THE PROBLEM >>
Lines of the listing that contain "className" need to be copied.

DATA SHOWN >>
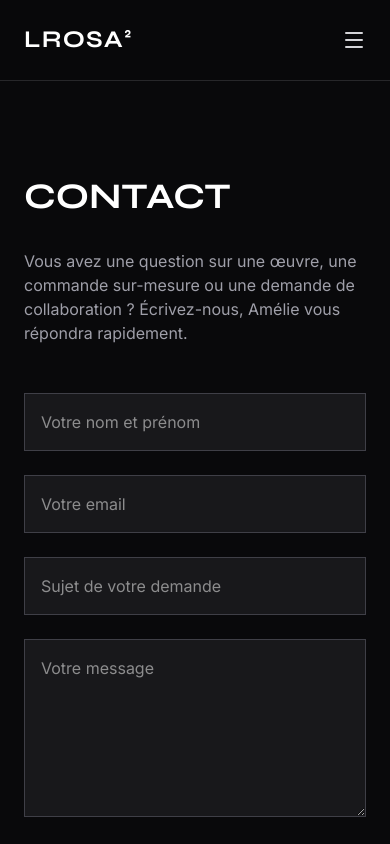
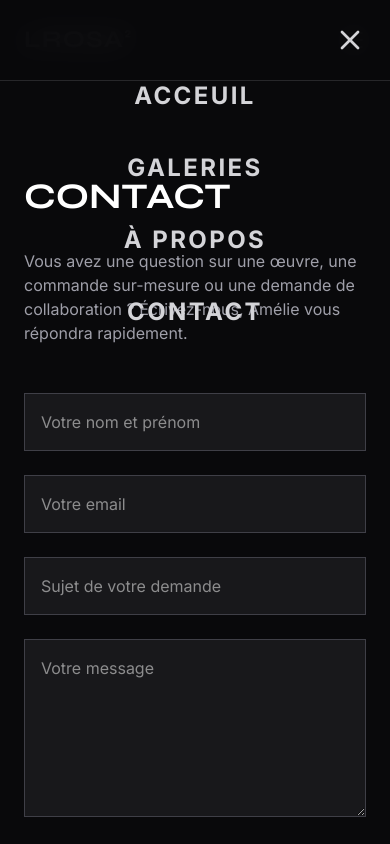
Before and after one commit to Glugnus/lrosa-, a Next.js app: page /contact in a window 390 px wide. Both pictures are taken after a click on the button "Ouvrir le menu". Shown: the top 844 px of the page. Built offline with nearby package versions, Linux system fonts and the light colour scheme; no server answers.

Commit message:
init du menu

```diff
--- a/src/components/forms/ContactForm.tsx
+++ b/src/components/forms/ContactForm.tsx
@@ -26,7 +26,6 @@ export default function ContactForm() {
 
   const onSubmit = async (data: z.infer<typeof contactSchema>) => {
     const result = await sendContactEmail(data);
-
     if (result.success) {
       setIsSuccess(true);
       reset(); // Vide le formulaire
--- a/src/components/layout/Navbar.tsx
+++ b/src/components/layout/Navbar.tsx
@@ -1,5 +1,5 @@
-import { Menu } from "lucide-react";
 import Link from "next/link";
+import MobileNavigation from "../navigation/MobileNavigation";
 
 export default function Navbar() {
   return (
@@ -37,9 +37,7 @@ export default function Navbar() {
             Contact
           </Link>
         </nav>
-        <button className="md:hidden text-zinc-300 hover:text-white uppercase text-sm font-bold tracking-widest">
-          <Menu />
-        </button>
+        <MobileNavigation />
       </div>
     </header>
   );
--- /dev/null
+++ b/src/components/navigation/MobileMenu.tsx
@@ -0,0 +1,55 @@
+import Link from "next/link";
+import { X } from "lucide-react";
+
+interface MobileMenuProps {
+  isOpen: boolean;
+  closeMenu: () => void;
+}
+
+export default function MobileMenu({ isOpen, closeMenu }: MobileMenuProps) {
+  if (!isOpen) return null;
+
+  return (
+    <div className="fixed inset-0 z-50 flex flex-col bg-zinc-950/95 backdrop-blur-md md:hidden">
+      <div className="flex justify-end p-6">
+        <button
+          onClick={closeMenu}
+          className="text-zinc-300 hover:text-white transition-colors"
+          aria-label="Fermer le menu"
+        >
+          <X size={32} />
+        </button>
+      </div>
+      <nav className="flex flex-col items-center justify-center flex-1 gap-10 pb-20">
+        <Link
+          href="/"
+          onClick={closeMenu}
+          className="text-2xl text-zinc-300 hover:text-white uppercase font-bold tracking-widest transition-colors"
+        >
+          Acceuil
+        </Link>
+        <Link
+          href="/galeries"
+          onClick={closeMenu}
+          className="text-2xl text-zinc-300 hover:text-white uppercase font-bold tracking-widest transition-colors"
+        >
+          Galeries
+        </Link>
+        <Link
+          href="/a-propos"
+          onClick={closeMenu}
+          className="text-2xl text-zinc-300 hover:text-white uppercase font-bold tracking-widest transition-colors"
+        >
+          À Propos
+        </Link>
+        <Link
+          href="/contact"
+          onClick={closeMenu}
+          className="text-2xl text-zinc-300 hover:text-white uppercase font-bold tracking-widest transition-colors"
+        >
+          Contact
+        </Link>
+      </nav>
+    </div>
+  );
+}
--- /dev/null
+++ b/src/components/navigation/MobileNavigation.tsx
@@ -0,0 +1,25 @@
+"use client";
+
+import { useState } from "react";
+import { Menu } from "lucide-react";
+import MobileMenu from "./MobileMenu";
+
+export default function MobileNavigation() {
+  const [isMobileMenuOpen, setIsMobileMenuOpen] = useState(false);
+
+  const openMenu = () => setIsMobileMenuOpen(true);
+  const closeMenu = () => setIsMobileMenuOpen(false);
+
+  return (
+    <>
+      <button
+        onClick={openMenu}
+        className="md:hidden text-zinc-300 hover:text-white transition-colors"
+        aria-label="Ouvrir le menu"
+      >
+        <Menu />
+      </button>
+      <MobileMenu isOpen={isMobileMenuOpen} closeMenu={closeMenu} />
+    </>
+  );
+}
```
Also changed, not shown: 1 other file (tests, documents, lock files or other folders).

RESPONSE FOR THIS EXERCISE >>
-        <button className="md:hidden text-zinc-300 hover:text-white uppercase text-sm font-bold tracking-widest">
+    <div className="fixed inset-0 z-50 flex flex-col bg-zinc-950/95 backdrop-blur-md md:hidden">
+      <div className="flex justify-end p-6">
+          className="text-zinc-300 hover:text-white transition-colors"
+      <nav className="flex flex-col items-center justify-center flex-1 gap-10 pb-20">
+          className="text-2xl text-zinc-300 hover:text-white uppercase font-bold tracking-widest transition-colors"
+          className="text-2xl text-zinc-300 hover:text-white uppercase font-bold tracking-widest transition-colors"
+          className="text-2xl text-zinc-300 hover:text-white uppercase font-bold tracking-widest transition-colors"
+          className="text-2xl text-zinc-300 hover:text-white uppercase font-bold tracking-widest transition-colors"
+        className="md:hidden text-zinc-300 hover:text-white transition-colors"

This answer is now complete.